Task requirements =>
The lines to copy are those with "README" in them. Pull each one from the entries below.
[Given records]
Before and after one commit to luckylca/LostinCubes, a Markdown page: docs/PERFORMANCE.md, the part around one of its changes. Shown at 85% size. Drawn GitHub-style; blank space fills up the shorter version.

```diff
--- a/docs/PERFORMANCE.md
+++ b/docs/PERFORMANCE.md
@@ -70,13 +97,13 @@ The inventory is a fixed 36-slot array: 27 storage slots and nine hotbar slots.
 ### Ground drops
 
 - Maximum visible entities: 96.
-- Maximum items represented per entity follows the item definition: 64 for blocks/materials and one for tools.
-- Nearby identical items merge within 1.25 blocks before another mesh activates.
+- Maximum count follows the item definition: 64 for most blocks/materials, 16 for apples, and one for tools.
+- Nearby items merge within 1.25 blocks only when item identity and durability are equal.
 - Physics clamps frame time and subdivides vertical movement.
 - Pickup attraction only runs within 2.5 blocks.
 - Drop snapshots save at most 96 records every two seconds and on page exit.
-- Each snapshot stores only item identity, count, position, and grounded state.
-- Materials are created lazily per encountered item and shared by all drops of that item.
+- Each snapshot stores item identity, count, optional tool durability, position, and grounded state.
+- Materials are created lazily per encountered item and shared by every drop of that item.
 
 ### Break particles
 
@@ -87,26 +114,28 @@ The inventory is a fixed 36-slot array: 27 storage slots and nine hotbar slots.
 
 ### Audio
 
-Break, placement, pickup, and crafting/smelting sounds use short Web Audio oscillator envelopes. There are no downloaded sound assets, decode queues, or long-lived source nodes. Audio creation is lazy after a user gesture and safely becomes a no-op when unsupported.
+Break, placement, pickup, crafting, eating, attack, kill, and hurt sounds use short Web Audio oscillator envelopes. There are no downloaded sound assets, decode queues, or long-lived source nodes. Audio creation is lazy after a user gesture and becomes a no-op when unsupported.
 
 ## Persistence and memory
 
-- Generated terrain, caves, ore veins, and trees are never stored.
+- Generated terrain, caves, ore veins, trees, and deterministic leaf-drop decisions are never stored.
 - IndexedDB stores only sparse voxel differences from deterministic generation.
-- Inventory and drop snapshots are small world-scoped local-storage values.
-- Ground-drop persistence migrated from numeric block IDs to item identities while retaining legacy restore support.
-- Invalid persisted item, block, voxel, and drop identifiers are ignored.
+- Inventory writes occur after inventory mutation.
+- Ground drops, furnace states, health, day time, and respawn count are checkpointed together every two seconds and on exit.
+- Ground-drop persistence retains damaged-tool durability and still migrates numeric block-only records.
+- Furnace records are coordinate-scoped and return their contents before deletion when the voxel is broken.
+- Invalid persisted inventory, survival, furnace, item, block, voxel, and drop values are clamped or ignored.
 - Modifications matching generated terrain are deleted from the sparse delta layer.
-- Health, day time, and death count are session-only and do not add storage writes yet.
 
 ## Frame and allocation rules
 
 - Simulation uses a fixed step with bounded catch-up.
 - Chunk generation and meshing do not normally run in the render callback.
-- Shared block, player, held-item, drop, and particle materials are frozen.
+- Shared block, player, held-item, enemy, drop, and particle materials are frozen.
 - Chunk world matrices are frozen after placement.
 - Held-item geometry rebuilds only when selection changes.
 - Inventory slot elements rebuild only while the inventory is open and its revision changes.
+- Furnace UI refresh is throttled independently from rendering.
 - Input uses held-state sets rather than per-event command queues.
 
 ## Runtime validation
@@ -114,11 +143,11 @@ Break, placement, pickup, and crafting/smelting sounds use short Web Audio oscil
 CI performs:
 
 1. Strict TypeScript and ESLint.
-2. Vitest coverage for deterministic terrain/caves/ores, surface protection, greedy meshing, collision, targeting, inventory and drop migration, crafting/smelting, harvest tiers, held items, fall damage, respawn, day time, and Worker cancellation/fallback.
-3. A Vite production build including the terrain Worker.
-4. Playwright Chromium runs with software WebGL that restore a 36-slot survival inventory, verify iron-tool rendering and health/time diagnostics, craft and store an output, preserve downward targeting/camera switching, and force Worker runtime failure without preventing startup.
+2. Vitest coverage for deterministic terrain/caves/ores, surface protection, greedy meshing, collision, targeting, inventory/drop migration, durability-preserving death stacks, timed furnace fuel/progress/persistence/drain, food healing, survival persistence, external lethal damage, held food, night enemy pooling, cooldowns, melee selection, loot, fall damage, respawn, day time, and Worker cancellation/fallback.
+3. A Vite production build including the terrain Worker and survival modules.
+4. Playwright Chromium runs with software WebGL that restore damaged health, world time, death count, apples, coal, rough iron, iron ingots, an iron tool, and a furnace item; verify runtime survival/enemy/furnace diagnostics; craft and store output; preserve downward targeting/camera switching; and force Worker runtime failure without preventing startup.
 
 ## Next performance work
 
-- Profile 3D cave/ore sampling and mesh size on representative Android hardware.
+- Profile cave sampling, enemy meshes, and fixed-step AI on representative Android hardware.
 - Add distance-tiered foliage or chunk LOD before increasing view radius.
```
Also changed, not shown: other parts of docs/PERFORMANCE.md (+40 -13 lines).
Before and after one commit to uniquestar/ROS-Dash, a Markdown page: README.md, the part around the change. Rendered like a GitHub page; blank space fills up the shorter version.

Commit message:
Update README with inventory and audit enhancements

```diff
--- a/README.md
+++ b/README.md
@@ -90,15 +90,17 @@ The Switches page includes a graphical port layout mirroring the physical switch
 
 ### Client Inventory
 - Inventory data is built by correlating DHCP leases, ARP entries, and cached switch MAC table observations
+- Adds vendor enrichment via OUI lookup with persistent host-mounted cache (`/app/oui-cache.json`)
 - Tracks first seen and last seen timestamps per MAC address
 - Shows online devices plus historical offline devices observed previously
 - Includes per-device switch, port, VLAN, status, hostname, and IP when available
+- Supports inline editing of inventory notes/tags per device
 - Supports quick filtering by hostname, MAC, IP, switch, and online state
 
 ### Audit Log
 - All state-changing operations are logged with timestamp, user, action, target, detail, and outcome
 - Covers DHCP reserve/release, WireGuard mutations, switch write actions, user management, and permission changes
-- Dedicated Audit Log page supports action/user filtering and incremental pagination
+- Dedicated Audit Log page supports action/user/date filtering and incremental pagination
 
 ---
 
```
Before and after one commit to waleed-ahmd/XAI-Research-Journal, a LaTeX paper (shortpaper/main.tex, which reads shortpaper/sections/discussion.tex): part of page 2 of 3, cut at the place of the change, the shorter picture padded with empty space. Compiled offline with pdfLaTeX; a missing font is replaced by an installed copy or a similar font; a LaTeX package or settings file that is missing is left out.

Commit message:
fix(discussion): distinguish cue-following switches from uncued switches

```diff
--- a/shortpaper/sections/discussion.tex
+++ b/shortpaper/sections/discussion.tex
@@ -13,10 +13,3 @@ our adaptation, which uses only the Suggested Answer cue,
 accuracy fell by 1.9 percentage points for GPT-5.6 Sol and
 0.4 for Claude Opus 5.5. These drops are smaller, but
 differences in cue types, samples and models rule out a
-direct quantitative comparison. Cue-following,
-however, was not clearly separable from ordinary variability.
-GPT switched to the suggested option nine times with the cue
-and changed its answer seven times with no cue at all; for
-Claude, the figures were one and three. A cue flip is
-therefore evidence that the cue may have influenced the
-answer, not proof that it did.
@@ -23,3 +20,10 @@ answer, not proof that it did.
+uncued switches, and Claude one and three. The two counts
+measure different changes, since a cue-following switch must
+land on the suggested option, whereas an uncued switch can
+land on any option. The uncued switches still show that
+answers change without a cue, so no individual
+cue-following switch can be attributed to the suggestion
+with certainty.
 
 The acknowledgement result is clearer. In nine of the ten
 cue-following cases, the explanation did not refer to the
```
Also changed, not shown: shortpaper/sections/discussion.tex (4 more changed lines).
[/Given records]
Task output =>
Before and after one commit to uniquestar/ROS-Dash, a Markdown page: README.md, the part around the change. Rendered like a GitHub page; blank space fills up the shorter version.
Update README with inventory and audit enhancements
--- a/README.md
+++ b/README.md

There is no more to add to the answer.